New Belgian Act introduces obligation to appoint person of trust

Psychosocial risks at work can have serious consequences for the well-being and productivity of employees and the organisation. To help prevent and address these risks, Belgian law provides for the possibility to appoint a person of trust (vertrouwenspersoon/personne de confiance) in the company.

However, until now, this appointment was not mandatory. It was only required if all the employee representatives on the Health and Safety Committee (HSC) requested it.

New legal obligation

The government wishes to increase the presence of persons of trust in companies by making the appointment of such a person mandatory in companies with at least 50 employees.

The Belgian Act introducing this obligation was published on 23 November 2023 (the Act). From 1 December 2023, organisations with at least 50 employees will have to appoint one or more persons of trust after obtaining the prior agreement of all the employee representatives on the HSC.

As was already the case, the employer must aim for consensus on the identity of the appointee and must first obtain the agreement of all the employee representatives on the HSC. If there is no agreement, the inspection services will intervene and try to reconcile the parties. If the parties cannot be reconciled, the inspection services will issue an opinion, and the employer takes the final decision leading to the appointment of a person of trust. If the employer does not follow the opinion of the inspection services, the employer must inform the HSC of the reasons for this diversion. When there is no HSC in the company, the members of the trade union delegation carry out this task, and in the absence of a trade union delegation, the employees themselves in accordance with the wellbeing rules.

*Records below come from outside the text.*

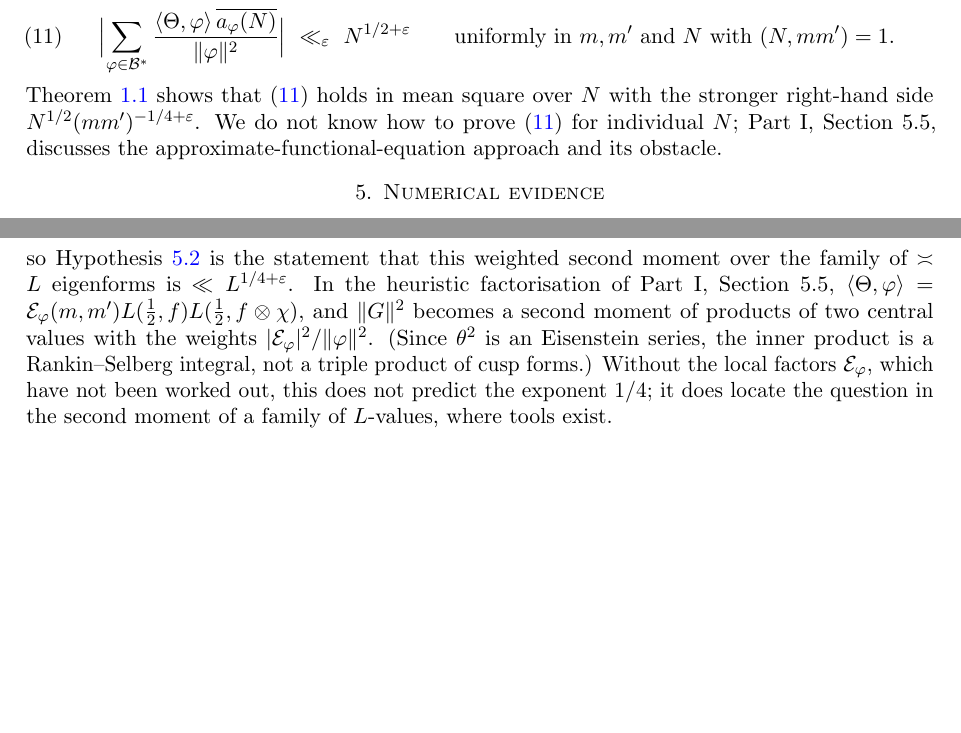
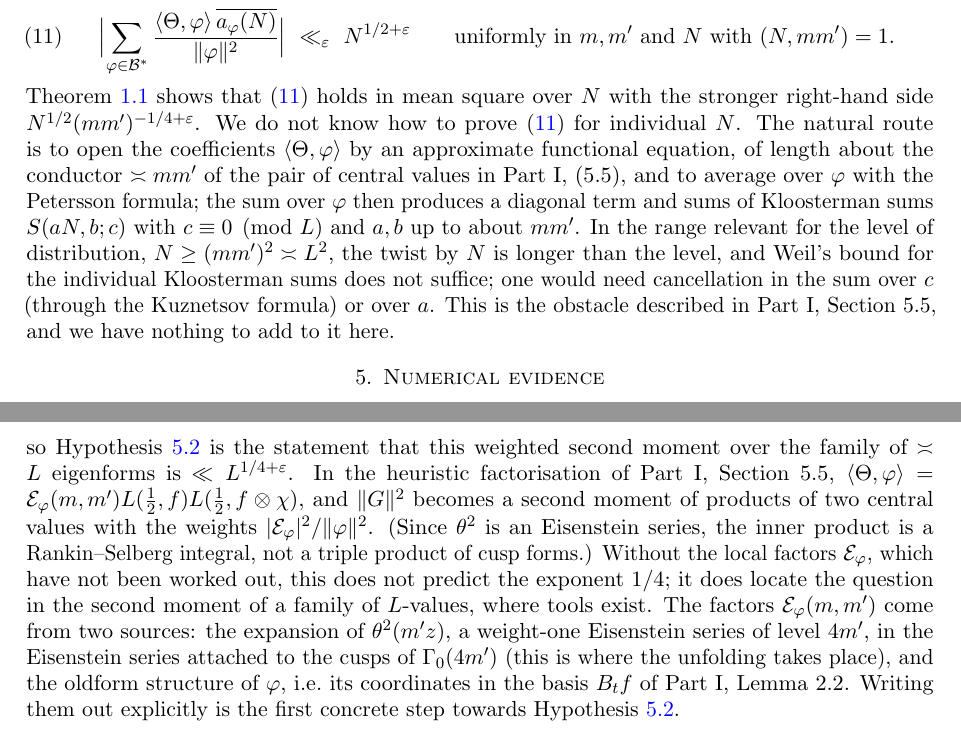
Before and after one commit to Ruqing1963/two-squares-mean-square, a LaTeX paper (paper/two_squares_mean_square.tex): two parts of pages 7 and 8 of 9, joined at a grey line, cut so that both start at the same text, the shorter picture padded with empty space. Compiled offline with pdfLaTeX.

Commit message:
Second review pass: floor in the covering count, margin remark in Theorem B, coefficients c_d explained, remarks on the Kloosterman obstacle and on the local factors E_phi

```diff
--- a/paper/two_squares_mean_square.tex
+++ b/paper/two_squares_mean_square.tex
@@ -225,7 +225,7 @@ the Cauchy--Schwarz bound $|\langle G,P_N\rangle|\le\|G\|\|P_N\|$ is attained on
 \Bigl|\sum_{\varphi\in\mathcal B^*}\frac{\langle\Theta,\varphi\rangle\,\overline{a_\varphi(N)}}{\|\varphi\|^2}\Bigr|
 \ \ll_\e\ N^{1/2+\e}\qquad\text{uniformly in }m,m'\text{ and }N\text{ with }(N,mm')=1.
 \end{equation}
-Theorem~\ref{thm:A} shows that \eqref{eq:lemma} holds in mean square over $N$ with the stronger right-hand side $N^{1/2}(mm')^{-1/4+\e}$. We do not know how to prove \eqref{eq:lemma} for individual $N$; Part~I, Section~5.5, discusses the approximate-functional-equation approach and its obstacle.
+Theorem~\ref{thm:A} shows that \eqref{eq:lemma} holds in mean square over $N$ with the stronger right-hand side $N^{1/2}(mm')^{-1/4+\e}$. We do not know how to prove \eqref{eq:lemma} for individual $N$. The natural route is to open the coefficients $\langle\Theta,\varphi\rangle$ by an approximate functional equation, of length about the conductor $\asymp mm'$ of the pair of central values in Part~I, (5.5), and to average over $\varphi$ with the Petersson formula; the sum over $\varphi$ then produces a diagonal term and sums of Kloosterman sums $S(aN,b;c)$ with $c\equiv0\pmod L$ and $a,b$ up to about $mm'$. In the range relevant for the level of distribution, $N\ge(mm')^2\asymp L^2$, the twist by $N$ is longer than the level, and Weil's bound for the individual Kloosterman sums does not suffice; one would need cancellation in the sum over $c$ (through the Kuznetsov formula) or over $a$. This is the obstacle described in Part~I, Section~5.5, and we have nothing to add to it here.
 
 \section{Numerical evidence}\label{sec:num}
 
@@ -288,7 +288,7 @@ Hypothesis~\ref{hyp} concerns the norm alone and is a statement about a single t
 \[
 \|G\|^2=\sum_{\varphi\in\mathcal B^*}\frac{|\langle\Theta,\varphi\rangle|^2}{\|\varphi\|^2},
 \]
-so Hypothesis~\ref{hyp} is the statement that this weighted second moment over the family of $\asymp L$ eigenforms is $\ll L^{1/4+\e}$. In the heuristic factorisation of Part~I, Section~5.5, $\langle\Theta,\varphi\rangle=\mathcal E_\varphi(m,m')L(\frac12,f)L(\frac12,f\otimes\chi)$, and $\|G\|^2$ becomes a second moment of products of two central values with the weights $|\mathcal E_\varphi|^2/\|\varphi\|^2$. (Since $\theta^2$ is an Eisenstein series, the inner product is a Rankin--Selberg integral, not a triple product of cusp forms.) Without the local factors $\mathcal E_\varphi$, which have not been worked out, this does not predict the exponent $1/4$; it does locate the question in the second moment of a family of $L$-values, where tools exist.
+so Hypothesis~\ref{hyp} is the statement that this weighted second moment over the family of $\asymp L$ eigenforms is $\ll L^{1/4+\e}$. In the heuristic factorisation of Part~I, Section~5.5, $\langle\Theta,\varphi\rangle=\mathcal E_\varphi(m,m')L(\frac12,f)L(\frac12,f\otimes\chi)$, and $\|G\|^2$ becomes a second moment of products of two central values with the weights $|\mathcal E_\varphi|^2/\|\varphi\|^2$. (Since $\theta^2$ is an Eisenstein series, the inner product is a Rankin--Selberg integral, not a triple product of cusp forms.) Without the local factors $\mathcal E_\varphi$, which have not been worked out, this does not predict the exponent $1/4$; it does locate the question in the second moment of a family of $L$-values, where tools exist. The factors $\mathcal E_\varphi(m,m')$ come from two sources: the expansion of $\theta^2(m'z)$, a weight-one Eisenstein series of level $4m'$, in the Eisenstein series attached to the cusps of $\Gamma_0(4m')$ (this is where the unfolding takes place), and the oldform structure of $\varphi$, i.e.\ its coordinates in the basis $B_tf$ of Part~I, Lemma~2.2. Writing them out explicitly is the first concrete step towards Hypothesis~\ref{hyp}.
 
 \section*{Data and code}
 {\sloppy
```
Also changed, not shown: paper/two_squares_mean_square.pdf, paper/two_squares_mean_square.tex (6 more changed lines).
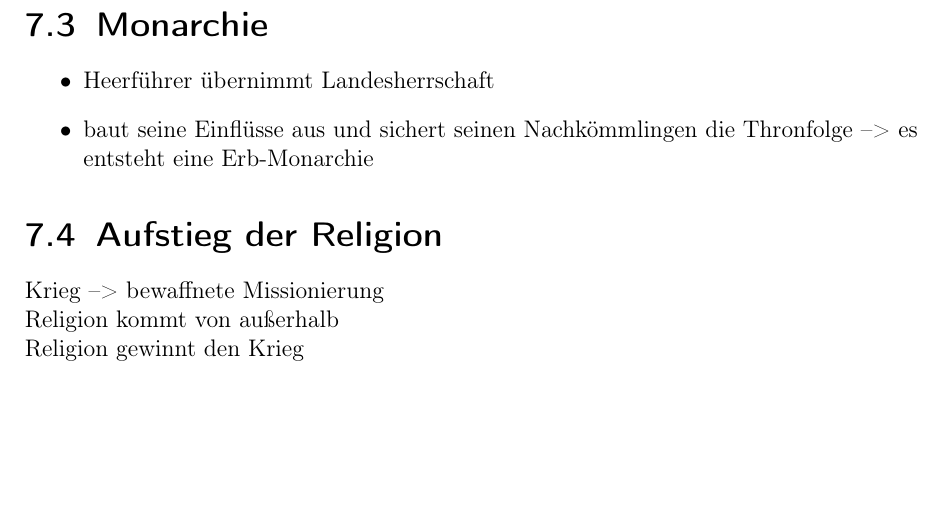
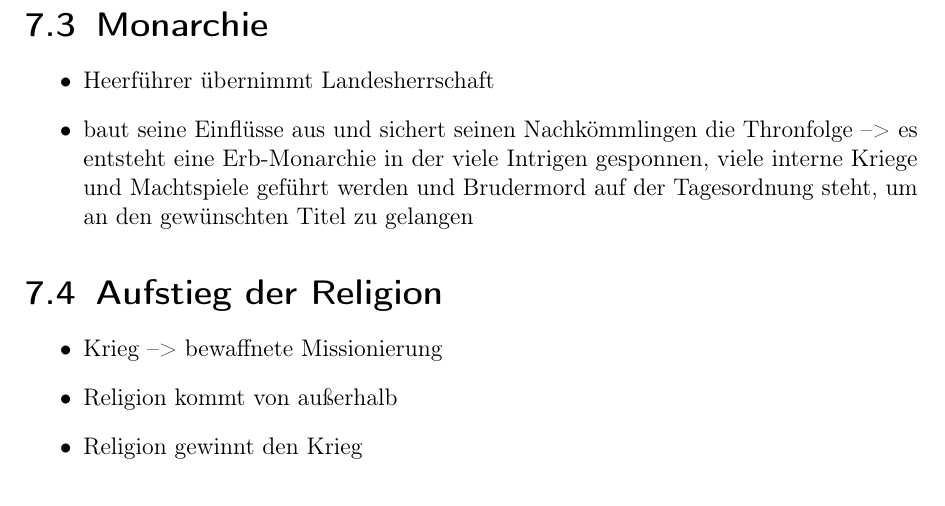
Before and after one commit to ink-inc/MagicMittelalterStory, a LaTeX document (Dokument/Master.tex, which reads Dokument/Dateien/Geschichte.tex): part of page 35 of 68, cut so that both start at the same text, the shorter picture padded with empty space. Compiled offline with pdfLaTeX.

Commit message:
UPDATE: Monarchie
kleinere Änderungen bevor ich ne Pull Request WIP draus gemacht hab, damit ihr schonmal sehen könnt, was ich da eigentlich mache

```diff
--- a/Dokument/Dateien/Geschichte.tex
+++ b/Dokument/Dateien/Geschichte.tex
@@ -133,13 +133,15 @@ Das einzige, was sie alle miteinander verbunden hat, war die militärische Stär
 \section{Monarchie}
 \begin{itemize}
 	\item Heerführer übernimmt Landesherrschaft
-	\item baut seine Einflüsse aus und sichert seinen Nachkömmlingen die Thronfolge --> es entsteht eine Erb-Monarchie
+	\item baut seine Einflüsse aus und sichert seinen Nachkömmlingen die Thronfolge --> es entsteht eine Erb-Monarchie in der viele Intrigen gesponnen, viele interne Kriege und Machtspiele geführt werden und Brudermord auf der Tagesordnung steht, um an den gewünschten Titel zu gelangen
 \end{itemize}
 
 \section{Aufstieg der Religion}
-Krieg --> bewaffnete Missionierung\\
-Religion kommt von außerhalb\\
-Religion gewinnt den Krieg
+\begin{itemize}
+	\item Krieg --> bewaffnete Missionierung
+	\item Religion kommt von außerhalb
+	\item Religion gewinnt den Krieg
+\end{itemize}
 
 \section{Herrschaft des Ordens}
 \begin{itemize}
```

Conditions and exceptions

This appointment is not mandatory for an employer who employs less than 50 employees, unless all the members of the trade union delegation, or in the absence of a trade union delegation, all the employees, request such appointment to be made.

At least one of the persons of trust must belong to the staff of the employer if:

  • the employer employs at least 50 employees; or
  • the employer employs at least 20 employees and relies on a prevention advisor from an external prevention service.

This guarantees that the employees will always have access to a person of trust who has sufficient knowledge of the structure, functioning, and culture of the company.

The tasks of a person of trust may also be performed by the internal prevention adviser unless:

  • it is a company with less than 20 employees, and the employer exercises the function of internal prevention adviser; or
  • the internal prevention advisor, or all the members of the trade union delegation, or in the absence of a trade union delegation, all the employees do not agree with the internal prevention advisor performing these tasks.


An employer who does not comply with its legal obligation regarding the person of trust may be prosecuted, with sanctions being either a criminal fine of between EUR 400.00 and EUR 4,000.00 or an administrative fine of between EUR 200.00 and EUR 2,000.00.

Practical implications

The Act does not change the existing practical implications for employers concerning the role, training and protection of persons of trust, but we would like to remind you of these briefly:

  • The person of trust assists in preventing and resolving psychosocial risks at work. In particular, they play an important role in the informal procedure in case of psychosocial risks: employees can file a request for an informal psychosocial intervention with the person of trust, in order to find a solution in an informal way. However, the person of trust is not involved in the formal procedure, which is reserved for the prevention adviser for psychosocial aspects.
  • Every person of trust appointed since 2014 must complete a 5-day training programme within two years of their appointment. The costs associated with the training programme as well as the travel expenses are to be borne by the employer. The time spent on this training programme must be remunerated as working time.
  • The person of trust must meet certain legal requirements to ensure their impartiality and credibility. This means that they cannot be a prevention advisor - occupational physician, a member of the leading personnel, or a representative of the employer or the employees on the works council or the HSC. They also cannot be a member of the trade union delegation.
  • If the employer wishes to remove the person of trust from their function, strict conditions apply.
  • The person of trust does not enjoy specific dismissal protection but must not face any disadvantage from their activities as a person of trust.

What’s next?

The Act aims to strengthen the presence of persons of trust in companies, as a preventive and supportive measure to deal with psychosocial risks at work. Employers with at least 50 employees (and, in exceptional cases, employers with less than 50 employees) will have to appoint a person of trust after reaching an agreement with the employee representatives on the HSC and ensure that they receive the necessary training to perform their tasks. The contact details of the person of trust must be reflected in the work regulations.

If you have any questions or need any assistance regarding the appointment of a person of trust in your company, please contact us.

Content Disclaimer
This content was originally published by Allen & Overy before the A&O Shearman merger